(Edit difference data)
◆ ◆ ◆ ◆ ◆

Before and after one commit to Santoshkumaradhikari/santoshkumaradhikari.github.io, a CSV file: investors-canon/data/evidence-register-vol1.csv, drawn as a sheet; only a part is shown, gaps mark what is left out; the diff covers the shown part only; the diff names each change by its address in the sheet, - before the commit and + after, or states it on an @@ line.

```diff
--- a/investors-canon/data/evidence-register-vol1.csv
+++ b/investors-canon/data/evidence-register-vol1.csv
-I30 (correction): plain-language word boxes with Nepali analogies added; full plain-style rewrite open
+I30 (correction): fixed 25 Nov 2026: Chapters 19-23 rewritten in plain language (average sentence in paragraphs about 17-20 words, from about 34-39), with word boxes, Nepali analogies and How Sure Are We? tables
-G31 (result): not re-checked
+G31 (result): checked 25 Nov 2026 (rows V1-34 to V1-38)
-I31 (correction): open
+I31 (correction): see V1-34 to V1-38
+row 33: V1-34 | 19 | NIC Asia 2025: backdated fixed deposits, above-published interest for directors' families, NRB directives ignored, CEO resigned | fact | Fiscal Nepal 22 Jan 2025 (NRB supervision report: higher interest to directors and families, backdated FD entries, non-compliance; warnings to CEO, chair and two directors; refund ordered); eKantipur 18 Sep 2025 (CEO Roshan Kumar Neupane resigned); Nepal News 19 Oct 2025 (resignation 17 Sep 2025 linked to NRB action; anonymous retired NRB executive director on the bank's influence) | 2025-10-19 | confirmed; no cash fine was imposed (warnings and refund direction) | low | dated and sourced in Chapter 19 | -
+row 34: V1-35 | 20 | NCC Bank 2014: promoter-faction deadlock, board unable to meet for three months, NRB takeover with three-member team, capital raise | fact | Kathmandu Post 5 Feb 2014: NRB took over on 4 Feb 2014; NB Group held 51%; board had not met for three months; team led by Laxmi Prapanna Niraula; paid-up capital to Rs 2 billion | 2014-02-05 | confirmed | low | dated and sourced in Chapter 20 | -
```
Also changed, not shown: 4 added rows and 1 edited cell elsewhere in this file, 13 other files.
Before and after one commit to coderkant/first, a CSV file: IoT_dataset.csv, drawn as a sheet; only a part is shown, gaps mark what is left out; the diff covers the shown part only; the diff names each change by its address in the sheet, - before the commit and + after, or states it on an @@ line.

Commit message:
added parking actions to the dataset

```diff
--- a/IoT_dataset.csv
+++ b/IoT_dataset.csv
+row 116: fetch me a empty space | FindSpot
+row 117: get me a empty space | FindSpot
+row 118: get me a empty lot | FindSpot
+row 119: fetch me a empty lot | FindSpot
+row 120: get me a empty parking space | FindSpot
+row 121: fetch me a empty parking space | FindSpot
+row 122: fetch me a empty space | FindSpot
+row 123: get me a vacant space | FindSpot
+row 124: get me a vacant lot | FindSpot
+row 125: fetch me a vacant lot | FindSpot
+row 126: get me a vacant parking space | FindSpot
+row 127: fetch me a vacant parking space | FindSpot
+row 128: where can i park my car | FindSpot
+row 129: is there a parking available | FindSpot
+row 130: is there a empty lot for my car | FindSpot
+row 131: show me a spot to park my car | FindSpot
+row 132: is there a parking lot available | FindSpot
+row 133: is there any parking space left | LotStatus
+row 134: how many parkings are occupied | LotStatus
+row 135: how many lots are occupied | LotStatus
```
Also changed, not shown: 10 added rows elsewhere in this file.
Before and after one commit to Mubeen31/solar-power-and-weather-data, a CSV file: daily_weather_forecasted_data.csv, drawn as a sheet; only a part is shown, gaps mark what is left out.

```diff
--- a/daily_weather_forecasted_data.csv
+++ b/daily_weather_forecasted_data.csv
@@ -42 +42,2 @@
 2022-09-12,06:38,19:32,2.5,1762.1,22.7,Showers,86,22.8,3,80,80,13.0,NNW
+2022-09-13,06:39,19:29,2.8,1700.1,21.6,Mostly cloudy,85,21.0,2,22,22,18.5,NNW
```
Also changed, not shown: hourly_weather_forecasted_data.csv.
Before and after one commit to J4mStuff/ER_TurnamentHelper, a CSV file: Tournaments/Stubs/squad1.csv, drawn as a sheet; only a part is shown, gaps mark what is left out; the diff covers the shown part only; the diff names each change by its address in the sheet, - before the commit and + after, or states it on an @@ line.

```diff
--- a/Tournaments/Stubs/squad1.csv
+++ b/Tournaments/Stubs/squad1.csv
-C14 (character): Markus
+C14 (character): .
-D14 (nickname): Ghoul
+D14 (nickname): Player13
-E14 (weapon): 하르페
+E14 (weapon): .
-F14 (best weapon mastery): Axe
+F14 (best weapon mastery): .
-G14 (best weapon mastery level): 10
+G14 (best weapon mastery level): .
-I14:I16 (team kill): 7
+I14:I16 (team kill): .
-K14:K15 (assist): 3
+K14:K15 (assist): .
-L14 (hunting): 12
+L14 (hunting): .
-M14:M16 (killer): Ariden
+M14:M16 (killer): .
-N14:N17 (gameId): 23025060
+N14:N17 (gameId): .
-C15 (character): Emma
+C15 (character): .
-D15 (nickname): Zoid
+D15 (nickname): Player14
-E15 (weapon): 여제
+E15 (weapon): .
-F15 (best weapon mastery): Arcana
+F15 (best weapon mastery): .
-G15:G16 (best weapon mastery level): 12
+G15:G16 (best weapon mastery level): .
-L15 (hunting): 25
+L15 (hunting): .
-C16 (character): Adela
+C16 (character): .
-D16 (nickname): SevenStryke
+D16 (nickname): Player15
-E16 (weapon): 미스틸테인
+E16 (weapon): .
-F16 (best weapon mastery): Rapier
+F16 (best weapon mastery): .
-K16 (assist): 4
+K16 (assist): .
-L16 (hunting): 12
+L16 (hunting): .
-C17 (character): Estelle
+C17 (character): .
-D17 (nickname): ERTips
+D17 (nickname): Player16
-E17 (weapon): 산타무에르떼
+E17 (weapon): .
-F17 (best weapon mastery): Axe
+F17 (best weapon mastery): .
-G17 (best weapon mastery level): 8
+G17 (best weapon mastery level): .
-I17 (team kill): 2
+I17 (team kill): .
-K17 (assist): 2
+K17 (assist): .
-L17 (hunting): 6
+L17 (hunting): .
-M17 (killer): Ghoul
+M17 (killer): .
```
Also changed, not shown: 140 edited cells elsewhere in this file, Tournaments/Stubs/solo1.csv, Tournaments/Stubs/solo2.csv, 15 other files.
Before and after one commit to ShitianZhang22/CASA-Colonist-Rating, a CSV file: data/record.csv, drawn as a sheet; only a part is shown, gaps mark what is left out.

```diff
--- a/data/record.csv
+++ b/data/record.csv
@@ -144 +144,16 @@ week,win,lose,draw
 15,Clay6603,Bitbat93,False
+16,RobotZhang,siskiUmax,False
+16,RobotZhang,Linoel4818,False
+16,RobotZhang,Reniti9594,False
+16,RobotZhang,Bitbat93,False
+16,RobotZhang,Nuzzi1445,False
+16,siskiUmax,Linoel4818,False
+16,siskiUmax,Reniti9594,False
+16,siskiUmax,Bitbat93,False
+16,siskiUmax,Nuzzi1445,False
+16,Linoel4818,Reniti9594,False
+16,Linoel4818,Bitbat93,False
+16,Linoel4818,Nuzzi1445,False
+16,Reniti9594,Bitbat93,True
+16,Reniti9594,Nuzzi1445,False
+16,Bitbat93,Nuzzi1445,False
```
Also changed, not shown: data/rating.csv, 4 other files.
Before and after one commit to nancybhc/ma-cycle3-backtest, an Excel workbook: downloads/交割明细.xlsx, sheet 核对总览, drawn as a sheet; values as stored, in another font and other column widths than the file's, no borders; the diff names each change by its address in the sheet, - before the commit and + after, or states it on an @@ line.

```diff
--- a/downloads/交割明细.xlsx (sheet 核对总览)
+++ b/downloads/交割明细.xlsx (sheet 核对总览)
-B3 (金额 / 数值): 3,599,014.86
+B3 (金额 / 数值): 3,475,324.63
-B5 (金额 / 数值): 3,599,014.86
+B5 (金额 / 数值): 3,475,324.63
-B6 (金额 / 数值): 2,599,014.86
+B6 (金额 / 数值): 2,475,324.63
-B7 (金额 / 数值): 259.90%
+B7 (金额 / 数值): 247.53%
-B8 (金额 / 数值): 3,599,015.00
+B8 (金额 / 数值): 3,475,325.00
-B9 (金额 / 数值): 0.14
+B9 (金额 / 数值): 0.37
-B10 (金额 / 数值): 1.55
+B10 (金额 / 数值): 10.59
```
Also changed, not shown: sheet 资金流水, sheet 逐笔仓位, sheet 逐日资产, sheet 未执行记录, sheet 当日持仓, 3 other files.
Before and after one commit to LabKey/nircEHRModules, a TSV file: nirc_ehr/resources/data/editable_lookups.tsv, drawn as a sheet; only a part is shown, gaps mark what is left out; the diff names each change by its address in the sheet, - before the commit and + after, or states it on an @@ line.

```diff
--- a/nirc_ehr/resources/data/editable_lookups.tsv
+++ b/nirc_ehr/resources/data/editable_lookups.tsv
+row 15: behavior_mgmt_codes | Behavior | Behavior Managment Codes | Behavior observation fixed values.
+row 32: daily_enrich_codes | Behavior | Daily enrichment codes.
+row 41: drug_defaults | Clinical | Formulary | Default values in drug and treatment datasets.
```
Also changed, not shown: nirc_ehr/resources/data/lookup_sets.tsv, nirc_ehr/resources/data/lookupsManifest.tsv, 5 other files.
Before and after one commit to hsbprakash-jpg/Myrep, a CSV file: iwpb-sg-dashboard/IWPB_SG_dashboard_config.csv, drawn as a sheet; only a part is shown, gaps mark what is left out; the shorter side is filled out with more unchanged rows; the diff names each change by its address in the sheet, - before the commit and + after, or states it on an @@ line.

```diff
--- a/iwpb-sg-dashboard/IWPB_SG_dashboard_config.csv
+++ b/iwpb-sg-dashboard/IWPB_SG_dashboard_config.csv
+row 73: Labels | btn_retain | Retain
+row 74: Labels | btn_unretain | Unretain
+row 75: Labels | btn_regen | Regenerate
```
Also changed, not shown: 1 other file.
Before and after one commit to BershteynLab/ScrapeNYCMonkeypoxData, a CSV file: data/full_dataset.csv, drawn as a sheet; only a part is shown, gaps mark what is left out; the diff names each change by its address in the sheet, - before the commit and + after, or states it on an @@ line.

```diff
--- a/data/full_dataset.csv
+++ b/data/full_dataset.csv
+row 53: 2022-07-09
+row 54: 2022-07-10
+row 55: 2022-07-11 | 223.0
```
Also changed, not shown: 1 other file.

◆ ◆ ◆ ◆ ◆

* _Work order_
Number of lines above that include "plain": state it and nothing else.

* _Solved exercise_
2